DISCLAIMER: I am not a tax agent. I have engaged the services of an accountant and gotten advice from tax professionals, but this is based on my specific situation which may not be relevant to yours. Please engage the services of an accountant your own tax payment.
Some of the things you can claim are:
- Office expense (hardware, software, furniture, ect for work)
- Telecommunications for work purposes
- Toll/parking/petrol for work purposes
- Vehicle maintenance
- Gifts to clients, meals & entertainment for clients (max 50%, apparently)
- Utilities (also max 50%, as far as I know)
This page has a list of other things you may be able to claim as business expenses, as a freelance writer in Malaysia.
How did I personally start freelance writing in Malaysia?
I’m not saying this is the correct way, and it’s probably not the most efficient way either, but this was how I established myself as a freelance writer in the span of roughly a year. They are in chronological order.
I joined freelancing platforms. Was on Upwork for a few months. Cashed out ~USD500 for various work.
At the same time, I submitted articles to websites (non-paid). Submitted to Vulcan Post and The Financial Diet. I just wanted some work published online on high-authority sites, so I can use them as samples.
Created Ringgit Oh Ringgit. I didn’t expect RoR to help my freelance writing career, but it did. If you have time (and money) to spare, I suggest you make a website because an online portfolio shows professionalism. For info, see my The Exact Steps I Use to Earn Money from Blogging guide.
Applied for as many writing jobs as I can from the freelancing platforms and job boards I mentioned. I learn how to sell myself better from this step.
Accepted full-time remote work which allows for extra time to freelance. I like stability, so I like having a steady income stream. It helps to counter the times of the year when work is scarce.
If I were to do it again, I would take the How to Become a Freelance Writer (in 60 Days) course by Aisha of OutandBeyond.com; $45 (~RM200). The course includes:
- 110+ page ebook
- Pitching templates (I spent years learning this)
- SEO training (this is the moneymaker guys. Everyone can write but not everyone can optimise for search engine)
- writing opportunities,
- and more
Network like heck. Networking is just being consistent at telling everyone you meet that you do freelance writing (but obviously don’t be spammy). And keep a good character – no one wants to work with people who are not professional.
Optimise everything that can be optimised. I created and automated social media (I have a Facebook page and Twitter), made tweaks to increase user experience on RoR website, and created blog posts that help me reach more audiences. In addition, I paid for advertising, virtual assistance and a better website theme, among others.
Increase rates regularly. At one point, I had way too much work and did not manage to deliver the same quality. Instead of getting less work (and earning less), I simply raised my rates.
This is good for 3 reasons:

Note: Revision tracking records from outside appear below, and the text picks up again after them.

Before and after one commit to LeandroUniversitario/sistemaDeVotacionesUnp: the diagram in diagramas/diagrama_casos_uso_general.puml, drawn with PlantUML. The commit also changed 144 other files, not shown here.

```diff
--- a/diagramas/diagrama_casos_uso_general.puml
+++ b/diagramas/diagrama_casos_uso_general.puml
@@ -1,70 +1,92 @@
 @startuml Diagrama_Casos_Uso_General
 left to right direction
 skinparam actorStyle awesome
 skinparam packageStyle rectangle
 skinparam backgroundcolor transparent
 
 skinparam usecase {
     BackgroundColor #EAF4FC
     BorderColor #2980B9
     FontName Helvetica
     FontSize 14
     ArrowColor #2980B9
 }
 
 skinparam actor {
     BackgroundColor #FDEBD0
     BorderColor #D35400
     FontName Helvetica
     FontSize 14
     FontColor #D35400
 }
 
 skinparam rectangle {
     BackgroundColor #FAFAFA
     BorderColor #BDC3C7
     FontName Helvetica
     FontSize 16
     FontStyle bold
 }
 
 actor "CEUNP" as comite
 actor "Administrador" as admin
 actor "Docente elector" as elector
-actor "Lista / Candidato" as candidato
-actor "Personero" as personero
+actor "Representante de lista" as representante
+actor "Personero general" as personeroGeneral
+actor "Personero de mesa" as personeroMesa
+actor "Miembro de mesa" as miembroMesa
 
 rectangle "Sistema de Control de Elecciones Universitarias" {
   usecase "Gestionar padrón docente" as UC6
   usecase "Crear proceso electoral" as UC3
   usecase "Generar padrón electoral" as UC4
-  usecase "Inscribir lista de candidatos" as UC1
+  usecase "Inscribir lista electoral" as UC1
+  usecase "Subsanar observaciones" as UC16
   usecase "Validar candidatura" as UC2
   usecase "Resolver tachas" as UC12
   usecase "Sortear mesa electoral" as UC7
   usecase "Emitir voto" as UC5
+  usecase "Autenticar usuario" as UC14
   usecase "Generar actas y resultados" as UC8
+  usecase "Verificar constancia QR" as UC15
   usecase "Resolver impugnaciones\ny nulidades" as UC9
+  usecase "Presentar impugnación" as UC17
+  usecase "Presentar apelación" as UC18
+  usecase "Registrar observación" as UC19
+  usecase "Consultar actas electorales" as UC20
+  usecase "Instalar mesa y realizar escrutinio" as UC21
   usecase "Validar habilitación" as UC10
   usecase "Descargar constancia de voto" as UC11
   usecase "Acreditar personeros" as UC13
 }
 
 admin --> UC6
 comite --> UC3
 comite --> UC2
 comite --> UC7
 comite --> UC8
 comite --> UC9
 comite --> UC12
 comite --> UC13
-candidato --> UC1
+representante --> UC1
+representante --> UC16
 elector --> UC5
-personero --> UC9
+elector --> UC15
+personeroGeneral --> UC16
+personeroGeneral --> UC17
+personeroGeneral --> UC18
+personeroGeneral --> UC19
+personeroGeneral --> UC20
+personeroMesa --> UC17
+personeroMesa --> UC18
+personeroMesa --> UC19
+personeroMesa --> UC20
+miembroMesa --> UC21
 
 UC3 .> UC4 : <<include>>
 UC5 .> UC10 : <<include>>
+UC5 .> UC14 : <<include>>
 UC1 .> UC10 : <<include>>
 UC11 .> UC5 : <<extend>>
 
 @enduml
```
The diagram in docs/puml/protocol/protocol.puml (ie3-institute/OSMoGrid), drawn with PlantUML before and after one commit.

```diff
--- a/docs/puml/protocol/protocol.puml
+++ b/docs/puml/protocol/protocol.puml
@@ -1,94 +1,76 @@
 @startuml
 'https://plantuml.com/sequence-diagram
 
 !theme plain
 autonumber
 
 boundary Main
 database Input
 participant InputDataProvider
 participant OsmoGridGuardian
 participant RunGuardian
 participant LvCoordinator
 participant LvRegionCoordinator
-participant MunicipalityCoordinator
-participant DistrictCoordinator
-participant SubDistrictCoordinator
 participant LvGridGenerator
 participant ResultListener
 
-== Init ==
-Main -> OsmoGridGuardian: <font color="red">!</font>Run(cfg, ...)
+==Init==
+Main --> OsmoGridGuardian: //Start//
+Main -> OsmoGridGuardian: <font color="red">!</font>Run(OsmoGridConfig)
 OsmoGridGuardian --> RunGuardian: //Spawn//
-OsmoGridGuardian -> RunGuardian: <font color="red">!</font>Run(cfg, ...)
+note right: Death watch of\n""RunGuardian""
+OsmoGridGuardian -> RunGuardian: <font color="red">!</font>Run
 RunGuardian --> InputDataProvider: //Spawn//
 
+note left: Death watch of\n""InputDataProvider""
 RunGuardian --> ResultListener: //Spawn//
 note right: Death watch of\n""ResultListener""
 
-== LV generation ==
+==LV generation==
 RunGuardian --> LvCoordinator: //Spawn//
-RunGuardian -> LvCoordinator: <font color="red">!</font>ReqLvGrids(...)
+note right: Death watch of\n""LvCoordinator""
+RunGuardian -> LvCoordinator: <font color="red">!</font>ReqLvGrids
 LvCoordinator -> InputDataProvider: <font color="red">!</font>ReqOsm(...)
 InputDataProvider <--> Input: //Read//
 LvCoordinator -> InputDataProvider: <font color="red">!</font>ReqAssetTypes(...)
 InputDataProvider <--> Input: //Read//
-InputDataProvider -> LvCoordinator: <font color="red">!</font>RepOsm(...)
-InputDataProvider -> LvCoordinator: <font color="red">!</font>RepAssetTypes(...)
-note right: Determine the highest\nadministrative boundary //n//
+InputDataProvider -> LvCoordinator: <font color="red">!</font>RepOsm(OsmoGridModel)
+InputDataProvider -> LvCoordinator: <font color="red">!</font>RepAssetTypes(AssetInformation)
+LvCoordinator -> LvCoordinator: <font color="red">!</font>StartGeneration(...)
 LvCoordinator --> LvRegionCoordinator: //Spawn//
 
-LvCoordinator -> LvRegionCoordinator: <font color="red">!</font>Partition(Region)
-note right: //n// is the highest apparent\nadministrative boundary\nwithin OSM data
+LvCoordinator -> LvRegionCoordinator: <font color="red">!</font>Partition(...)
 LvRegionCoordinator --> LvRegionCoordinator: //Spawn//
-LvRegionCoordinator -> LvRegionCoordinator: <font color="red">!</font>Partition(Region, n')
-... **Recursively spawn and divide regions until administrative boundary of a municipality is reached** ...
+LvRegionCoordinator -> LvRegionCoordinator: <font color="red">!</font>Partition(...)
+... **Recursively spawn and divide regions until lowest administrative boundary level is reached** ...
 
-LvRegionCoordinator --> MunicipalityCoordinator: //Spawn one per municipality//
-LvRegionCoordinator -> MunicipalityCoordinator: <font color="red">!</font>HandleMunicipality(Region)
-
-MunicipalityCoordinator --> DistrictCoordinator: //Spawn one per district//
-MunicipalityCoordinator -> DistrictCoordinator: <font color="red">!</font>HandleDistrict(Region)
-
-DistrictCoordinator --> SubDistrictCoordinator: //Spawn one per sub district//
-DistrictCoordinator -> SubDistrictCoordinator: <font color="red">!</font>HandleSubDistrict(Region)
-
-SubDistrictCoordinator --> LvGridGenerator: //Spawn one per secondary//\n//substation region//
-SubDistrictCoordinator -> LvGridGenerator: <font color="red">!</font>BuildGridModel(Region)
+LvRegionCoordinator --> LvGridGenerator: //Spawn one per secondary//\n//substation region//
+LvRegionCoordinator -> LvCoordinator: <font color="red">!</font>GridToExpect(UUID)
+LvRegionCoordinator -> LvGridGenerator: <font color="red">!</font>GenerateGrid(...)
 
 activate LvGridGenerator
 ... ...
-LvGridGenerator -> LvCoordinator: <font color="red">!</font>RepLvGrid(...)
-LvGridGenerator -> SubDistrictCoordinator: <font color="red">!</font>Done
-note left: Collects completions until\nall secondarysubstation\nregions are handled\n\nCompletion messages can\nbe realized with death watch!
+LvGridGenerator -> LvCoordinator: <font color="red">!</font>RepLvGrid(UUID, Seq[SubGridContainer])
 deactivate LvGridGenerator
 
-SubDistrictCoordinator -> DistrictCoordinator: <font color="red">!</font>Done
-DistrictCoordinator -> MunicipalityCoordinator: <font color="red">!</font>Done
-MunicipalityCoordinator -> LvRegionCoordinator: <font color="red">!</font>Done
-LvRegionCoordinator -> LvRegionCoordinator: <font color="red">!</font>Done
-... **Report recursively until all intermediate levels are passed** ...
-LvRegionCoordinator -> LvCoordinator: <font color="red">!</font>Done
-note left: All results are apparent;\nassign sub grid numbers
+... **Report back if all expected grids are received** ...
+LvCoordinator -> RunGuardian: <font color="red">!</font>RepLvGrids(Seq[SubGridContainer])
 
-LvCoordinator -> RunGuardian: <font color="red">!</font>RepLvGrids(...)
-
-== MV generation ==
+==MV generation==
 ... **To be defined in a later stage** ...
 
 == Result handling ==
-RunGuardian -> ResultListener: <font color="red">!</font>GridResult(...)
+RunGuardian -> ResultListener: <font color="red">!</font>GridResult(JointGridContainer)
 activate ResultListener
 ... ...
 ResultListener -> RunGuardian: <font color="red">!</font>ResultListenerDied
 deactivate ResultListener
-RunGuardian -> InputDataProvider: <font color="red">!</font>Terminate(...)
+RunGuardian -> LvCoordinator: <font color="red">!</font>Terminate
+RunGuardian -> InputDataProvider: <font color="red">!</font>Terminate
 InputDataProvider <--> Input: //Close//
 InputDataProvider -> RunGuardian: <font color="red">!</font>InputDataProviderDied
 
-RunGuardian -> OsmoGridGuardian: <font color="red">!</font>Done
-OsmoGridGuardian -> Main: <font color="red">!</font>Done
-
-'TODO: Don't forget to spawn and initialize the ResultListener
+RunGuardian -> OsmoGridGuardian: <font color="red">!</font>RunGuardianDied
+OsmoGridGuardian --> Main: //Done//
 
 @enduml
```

- (1) it helps you to keep a reasonable workload without overworking yourself (burnout is a thing),
- (2) you can pass on some work to other writers, which helps them make money too, and
- (3) higher rates imply higher quality
Again, I’m not saying you should follow or expect these steps. These were just my personal experience when I first started out. Be efficient; learn from my mistakes 🙂
Shoutout to Zoe (professional article writer) and Jasveena (professional academic editor), two Malaysian freelance writers for providing helpful information on this page! Click their links to engage their services.
Are there any more useful information about being a freelance writer in Malaysia that we should know about? Comment, FB, or tweet me at @surayaror!
As always, please share if you find this useful!